Donald Trump has defeated Hillary Clinton in Florida, one of the country's most hotly contested battleground states.
With nearly half of Florida's registered voters casting their ballot before Election Day, turnout on Tuesday seemed likely to approach or exceed 2012. In that race, more than 8.5 million Floridians cast ballots.
So far, Florida has not reported long lines seen elsewhere. Florida news outlets largely reported that voting ran smoothly throughout the morning and afternoon. But millions of votes were still expected to be cast on election day in Florida, where most of the polls close at 7 p.m. Eastern.
Early voting results in Florida show Democrats leading Republicans in terms of number of votes cast by 40% to 38%, a lead of about 90,000 ballots, although that's not necessarily an indicator of which leading candidate — Democrat Clinton or Republican Trump — they voted for, according to CNN.
As of Monday, 6,424,595 Floridians had cast absentee ballots or voted early, an uptick of 7% from the total votes cast in the famously tight race between between George W. Bush and Al Gore in 2000.
Ahead of Tuesday, Clinton, Trump and their surrogates frequently canvassed in Florida in an effort to secure its 29 electoral votes.
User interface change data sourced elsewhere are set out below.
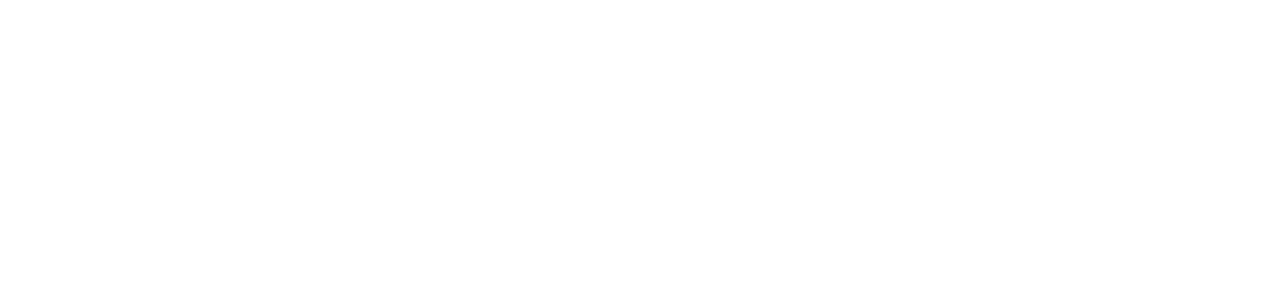
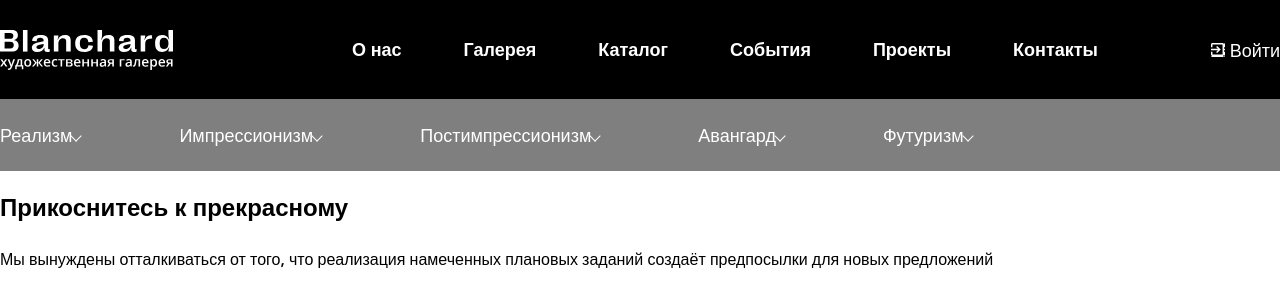
Before and after one commit to skeilmann/blanchard, a plain HTML site: page index.html in a window 1280 px wide. Drawn offline with nearby package versions, Linux system fonts and the light colour scheme.

Commit message:
starte hero section

```diff
--- /dev/null
+++ b/css/_global.css
@@ -0,0 +1,61 @@
+html {
+	box-sizing: border-box;
+}
+
+::before,
+::after {
+	box-sizing: inherit;
+}
+
+a {
+	color: inherit;
+	text-decoration: none;
+}
+
+img,
+svg {
+	max-width: 100%;
+}
+
+.visually-hidden {
+	position: absolute;
+	overflow: hidden;
+	clip: rect(0 0 0 0);
+	width: 1px;
+	height: 1px;
+	margin: -1px;
+	padding: 0;
+	border: 0;
+	white-space: nowrap;
+	clip-path: inset(100%);
+}
+
+body {
+  min-width: 320px;
+  font-family: 'Open Sans', sans-serif;
+  font-size: var(--def-fs);
+  font-weight: var(--def-fw);
+  line-height: var(--def-lh);
+  word-wrap: break-word;
+}
+
+.list-reset {
+  margin: 0;
+  padding: 0;
+  list-style: none;
+}
+
+.btn {
+  padding: 20px 59px;
+  border-radius: var(--def-border-rad);
+  font-size: var(--def-fs);
+  font-weight: 700;
+  line-height: 19px;
+  color: var(--white);
+  background-color: #3F2AFF;
+}
+
+.container {
+  max-width: 1600px;
+  margin: 0 auto;
+}
--- /dev/null
+++ b/css/_header.css
@@ -0,0 +1,87 @@
+.header__row-1 {
+  background-color: black;
+  padding-top: 30px;
+  padding-bottom: 29px;
+}
+
+.header__container {
+  display: flex;
+  align-items: center;
+}
+
+.logo {
+  margin-right: 179px;
+}
+
+.logo__img {
+  vertical-align: middle;
+}
+
+.header__nav {
+  display: flex;
+  margin: auto 0;
+  gap: 62px;
+}
+
+.header__link {
+  font-size: 18px;
+  font-weight: 600;
+  line-height: 25px;
+  color: var(--white);
+}
+
+.header__btn {
+  display: inline-block;
+  margin-left: auto;
+  padding-left: 20px;
+  font-size: 18px;
+  font-weight: 400;
+  line-height: 25px;
+  color: var(--white);
+  cursor: pointer;
+  /* align-self: center; */
+}
+
+.header__btn::before {
+  content: "";
+  position: relative;
+  left: -5px;
+  display: inline-block;
+  width: 14px;
+  height: 14px;
+  background-image: url("../img/login.svg");
+}
+
+.header__row-2 {
+  padding-top: 21px;
+  padding-bottom: 19px;
+  background-color: rgba(0, 0, 0, 0.5);
+}
+
+.header__nav-2 {
+  display: flex;
+  gap: 97px;
+}
+
+.header__link-2 {
+  position: relative;
+  display: inline-block;
+  padding-right: 10px;
+  font-size: 18px;
+  font-weight: 400;
+  line-height: 25px;
+  color: var(--white);
+}
+
+.header__link-2::after {
+  content: "";
+  position: absolute;
+  top: 50%;
+  right: -2px;
+  display: inline-block;
+  width: 7px;
+  height: 7px;
+  border-bottom: 1px solid #ffffff;
+  border-left: 1px solid #ffffff;
+  transform: rotate(-45deg) translateY(-70%);
+}
--- /dev/null
+++ b/css/_var.css
@@ -0,0 +1,24 @@
+:root {
+  /*colors*/
+  --black: #000000;
+  --dark-gray: #333333;
+  --gray: #666666;
+  --light-gray: #999999;
+  --light-acc: #d1a9f0;
+  --light-acc2: #c283f3;
+  --acc: #9d5cd0;
+  --dark-acc: #7943a4;
+  --green: #30bf39;
+  --blue: #26a5e4;
+  --red: #d11616;
+  --white: #ffffff;
+
+  /*fonts*/
+  --def-fw: 400;
+  --def-fs: 16px;
+  --def-lh: 32px;
+  --def-tc: #333333;
+
+  --s-bold: 600;
+  --bold: 700;
+}
--- a/css/style.css
+++ b/css/style.css
@@ -1,2 +1,5 @@
-@import url('normalize.css');
-@import url('style.css')
+@import url('_normalize.css');
+@import url('_var.css');
+@import url('_global.css');
+@import url('_header.css');
+@import url('_hero.css');
--- a/index.html
+++ b/index.html
@@ -1,14 +1,116 @@
 <!DOCTYPE html>
 <html lang="ru">
-<head>
-    <meta charset="UTF-8">
-    <meta http-equiv="X-UA-Compatible" content="IE=edge">
-    <meta name="viewport" content="width=device-width, initial-scale=1.0">
+  <head>
+    <meta charset="UTF-8" />
+    <meta http-equiv="X-UA-Compatible" content="IE=edge" />
+    <meta name="viewport" content="width=device-width, initial-scale=1.0" />
     <title>Blanchard - художественная галерея</title>
-    <link rel="stylesheet" href="./css/style.css">
-</head>
+    <link rel="preconnect" href="https://fonts.googleapis.com" />
+    <link rel="preconnect" href="https://fonts.gstatic.com" crossorigin />
+    <link
+      href="https://fonts.googleapis.com/css2?family=Open+Sans:ital,wght@0,600;0,700;1,400&display=swap"
+      rel="stylesheet"
+    />
+    <link href="./css/style.css" rel="stylesheet" />
+    <script defer src="./js/form.js"></script>
+  </head>
 
-<body>
+  <body>
+    <header class="header">
+      <div class="header__row-1">
+        <div class="container header__container">
+          <a class="logo" href="#"
+            ><img class="logo__img" src="./img/Лого.svg" alt="Logo"
+          /></a>
+          <div class="header__menu">
+            <ul class="list-reset header__nav">
+              <li class="header__nav-item">
+                <a href="#about" class="header__link">О нас</a>
+              </li>
+              <li class="header__nav-item">
+                <a href="#galery" class="header__link">Галерея</a>
+              </li>
+              <li class="header__nav-item">
+                <a href="#catalog" class="header__link">Каталог</a>
+              </li>
+              <li class="header__nav-item">
+                <a href="#events" class="header__link">События</a>
+              </li>
+              <li class="header__nav-item">
+                <a href="#projects" class="header__link">Проекты</a>
+              </li>
+              <li class="header__nav-item">
+                <a href="#contacts" class="header__link">Контакты</a>
+              </li>
+            </ul>
+          </div>
+          <a href="#" class="header__btn">Войти</a>
+        </div>
+      </div>
+      <div class="header__row-2">
+        <div class="container header__container">
+          <ul class="list-reset header__nav-2">
+            <li class="header__nav-item-2">
+              <a href="#" class="header__link-2">Реализм</a>
+            </li>
+            <li class="header__nav-item-2">
+              <a href="#" class="header__link-2">Импрессионизм</a>
+            </li>
+            <li class="header__nav-item-2">
+              <a href="#" class="header__link-2">Постимпрессионизм</a>
+            </li>
+            <li class="header__nav-item-2">
+              <a href="#" class="header__link-2">Авангард</a>
+            </li>
+            <li class="header__nav-item-2">
+              <a href="#" class="header__link-2">Футуризм</a>
+            </li>
+          </ul>
+          <!-- <div class="nav__search-container">
+            <button
+              class="btn nav__search-btn js-open-search"
+              aria-label="Открыть поиск"
+              type="button"
+              role="searchbox"
+            ></button>
+            <form
+              class="nav__search-form js-form"
+              id="search-form"
+              role="searchbox"
+              action="/"
+              method="GET"
+            >
+              <input
+                class="nav__search-input"
+                aria-label="Искать на всём сайте"
+                type="search"
+                placeholder="Что будем искать?"
+                name="searching"
+              />
+              <button
+                class="btn nav__search-btn nav__search-btn--form"
+                type="submit"
+                aria-label="Начать поиск"
+              ></button>
+              <button
+                class="btn nav__delete-btn js-close"
+                type="button"
+                aria-label="очистить поиск"
+              ></button>
+            </form>
+          </div> -->
+        </div>
+      </div>
+    </header>
 
-</body>
+    <main>
+      <section class="hero">
+        <div class="container">
+          <h2 class="title hero__title">Прикоснитесь к прекрасному</h2>
+          <span class="hero__desc">Мы вынуждены отталкиваться от того, что реализация намеченных
+            плановых заданий создаёт предпосылки для новых предложений</span>
+        </div>
+      </section>
+    </main>
+  </body>
 </html>
--- /dev/null
+++ b/js/form.js
@@ -0,0 +1,52 @@
+(() => {
+  function setSearch(params) {
+    const openBtn = document.querySelector(`.${params.openBtnClass}`);
+    const search = document.querySelector(`.${params.searchClass}`);
+    const closeBtn = search.querySelector(`.${params.closeBtnClass}`);
+
+    search.addEventListener("animationend", function (evt) {
+      if (this._isOpened) {
+        this.classList.remove(params.activeClass);
+        this.classList.remove(params.hiddenClass);
+        this._isOpened = false;
+      } else {
+        this._isOpened = true;
+      }
+    });
+
+    search.addEventListener("click", function (evt) {
+      evt._isSearch = true;
+    });
+
+    openBtn.addEventListener("click", function (evt) {
+      this.disabled = true;
+
+      if (
+        !search.classList.contains(params.activeClass) &&
+        !search.classList.contains(params.hiddenClass)
+      ) {
+        search.classList.add(params.activeClass);
+      }
+    });
+
+    closeBtn.addEventListener("click", function () {
+      openBtn.disabled = false;
+      search.classList.add(params.hiddenClass);
+    });
+
+    document.body.addEventListener("click", function (evt) {
+      if (!evt._isSearch && search._isOpened) {
+        openBtn.disabled = false;
+        search.classList.add(params.hiddenClass);
+      }
+    });
+  }
+
+  setSearch({
+    openBtnClass: "js-open-search", // класс кнопки открытия
+    closeBtnClass: "js-close", // класс кнопки закрытия
+    searchClass: "js-form", // класс формы поиска
+    activeClass: "is-opened", // класс открытого состояния
+    hiddenClass: "is-closed", // класс закрывающегося состояния (удаляется сразу после закрытия)
+  });
+})();
```
Also changed, not shown: css/_hero.css (added), fonts/OpenSans-SemiBold.woff (added), img/1920/header_bg.jpg (added), img/Desktop 1920.jpg (added), img/login.svg (added), img/search.svg (added), img/Лого.svg (added), 5 other files.
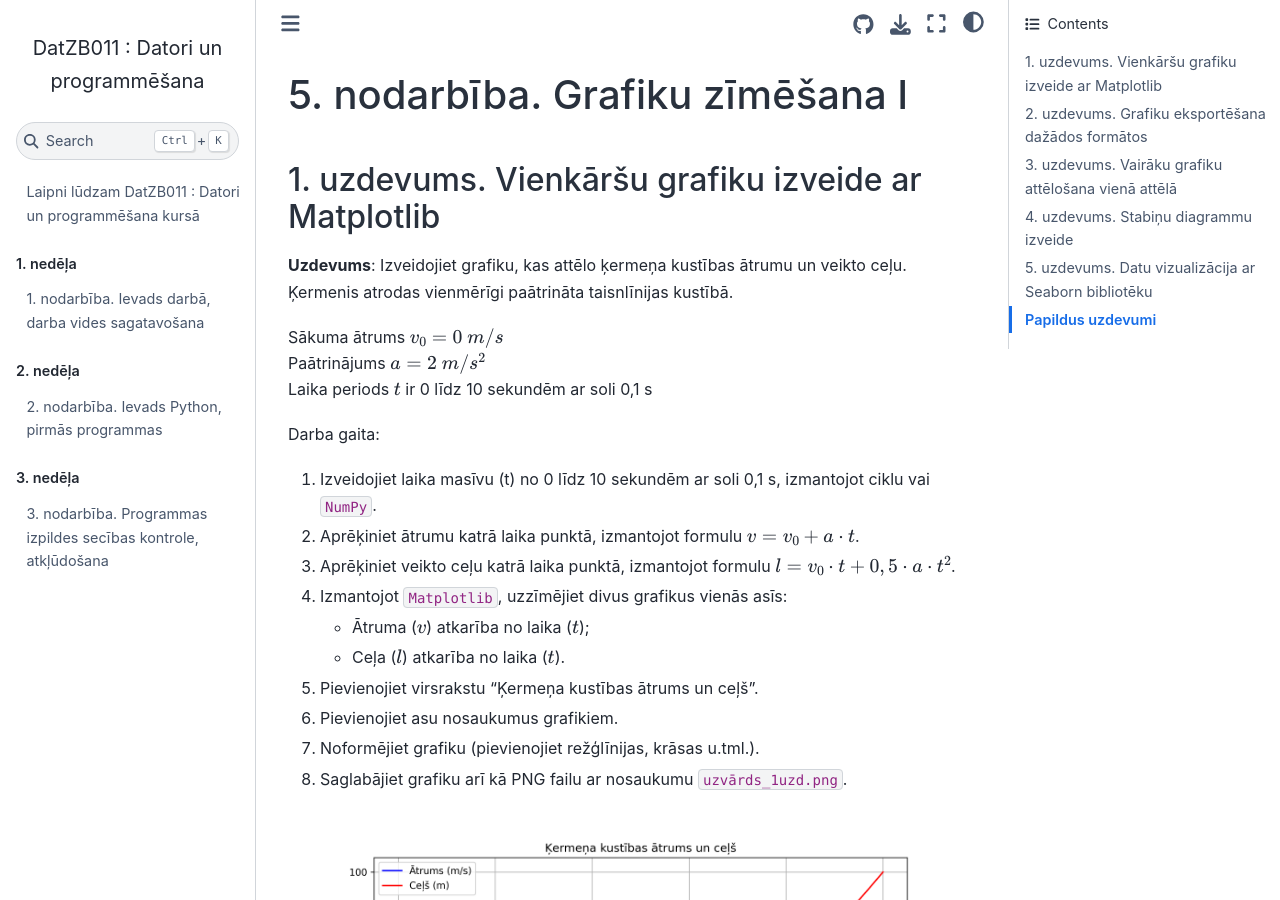
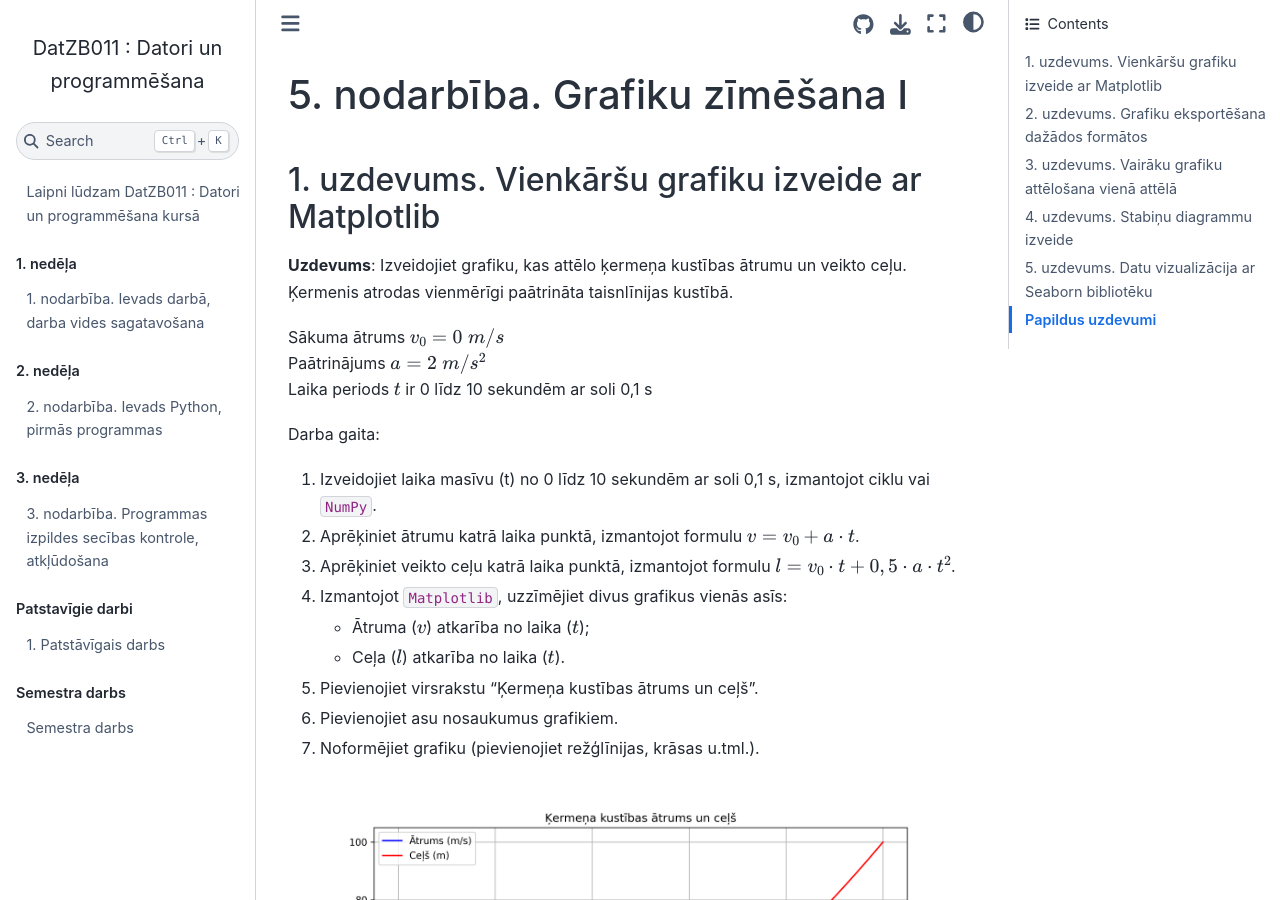
Before and after one commit to AnthonyTSV/DatZB011, a Jupyter Book: the page built from 05-Week/5_nodarbiba.md, in a window 1280 px wide and 900 px high. Built offline with Jupyter Book 1.0.4 settings and Sphinx 7.4.7 and the Sphinx Book theme 1.1.4, drawn with Linux system fonts in a browser that asks for light colours; pages that are not in the unit, such as notebooks, are missing from menus; some of the changed text lies outside the part shown.

Commit message:
semestra darbs and misc

```diff
--- a/05-Week/5_nodarbiba.md
+++ b/05-Week/5_nodarbiba.md
@@ -5,8 +5,8 @@
 
 **Uzdevums**: Izveidojiet grafiku, kas attēlo ķermeņa kustības ātrumu un veikto ceļu. Ķermenis atrodas vienmērīgi paātrināta taisnlīnijas kustībā.
 
-Sākuma ātrums $v_0 = 0~m/s$
-Paātrinājums $a = 2~m/s^2$
+Sākuma ātrums $v_0 = 0 \; m/s$
+Paātrinājums $a = 2 \; m/s^2$
 Laika periods $t$ ir 0 līdz 10 sekundēm ar soli 0,1 s
 
 Darba gaita:
@@ -20,7 +20,6 @@ Darba gaita:
 5. Pievienojiet virsrakstu "Ķermeņa kustības ātrums un ceļš".
 6. Pievienojiet asu nosaukumus grafikiem.
 7. Noformējiet grafiku (pievienojiet režģlīnijas, krāsas u.tml.).
-8. Saglabājiet grafiku arī kā PNG failu ar nosaukumu `uzvārds_1uzd.png`.
 
 ![1uzd](images/1uzd.png)
 
--- a/_toc.yml
+++ b/_toc.yml
@@ -14,6 +14,15 @@ parts:
   - caption: 3. nedēļa
     chapters:
     - file: 03-Week/3_nodarbiba
+
+  - caption: Patstavīgie darbi
+    chapters:
+    - file: 08-Week/pd_uzdevumi
+    # - file: 16-Week/pd2_uzdevumi
+
+  - caption: Semestra darbs
+    chapters:
+    - file: 17-semestra-darbs/semestra_darbs
 
 # # Example
 #
```
Also changed, not shown: other parts of 05-Week/5_nodarbiba.md (+1 -2 lines), 08-Week/pd_noformesana.md (deleted, +0 -9 lines), 08-Week/pd_uzdevumi.md (+11 -1 lines), 16-Week/pd2_uzdevumi.md (+1 -1 lines), 17-semestra-darbs/checklist.md (added, +52 -0 lines), 17-semestra-darbs/semestra_darbs.md (added, +17 -0 lines), 6 other files.
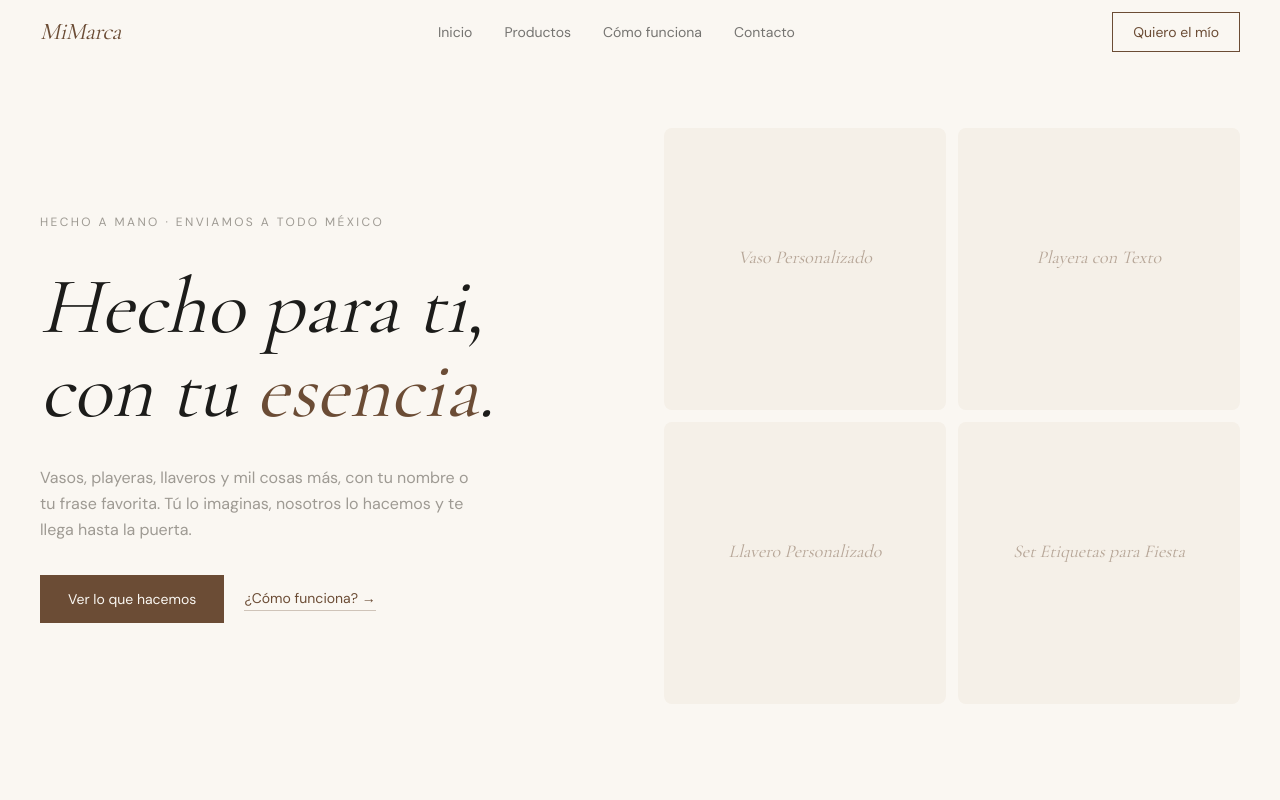
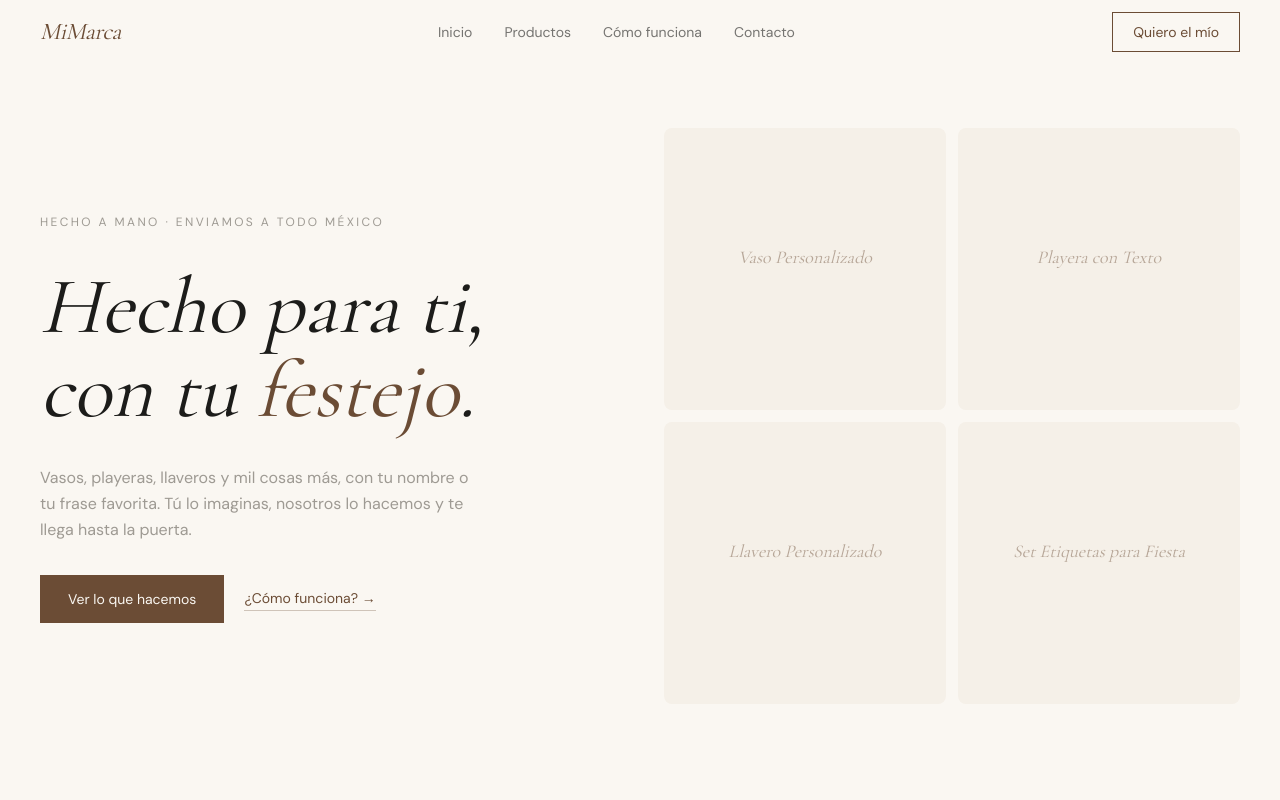
Before and after one commit to MarkiiAk/CortandoVinil, a Next.js app: page / in a window 1280 px wide. Shown: the top 800 px of the page. Built offline with nearby package versions, Linux system fonts and the light colour scheme.

Commit message:
Ajuste en el tiempoo de cambio de palabras

```diff
--- a/components/landing/Hero.tsx
+++ b/components/landing/Hero.tsx
@@ -26,7 +26,7 @@ export function Hero() {
   useEffect(() => {
     const interval = setInterval(() => {
       setIndex((i) => (i + 1) % words.length);
-    }, 2500);
+    }, 1000);
     return () => clearInterval(interval);
   }, []);
 
```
Clinton targeted a surge in Latino voters in her bid for the state while Trump aimed to motivate enthusiastic white voters.
Clinton led Trump by an average of 4 points until two weeks before the election, when Trump surged into a narrow polling lead, within the margin of error.
Since 1976, Floridians have voted with the winning presidential candidate all but once. The state's 20 million residents are used to being under the microscope every four years. Bush beat Gore by a few hundred votes in the state in 2000, and Barack Obama won the state by less than 1 point in 2012.
This story will be updated throughout the day. Check back for the latest election results.
Nov. 8, 2016, 10:55 p.m. Eastern: This story has been updated.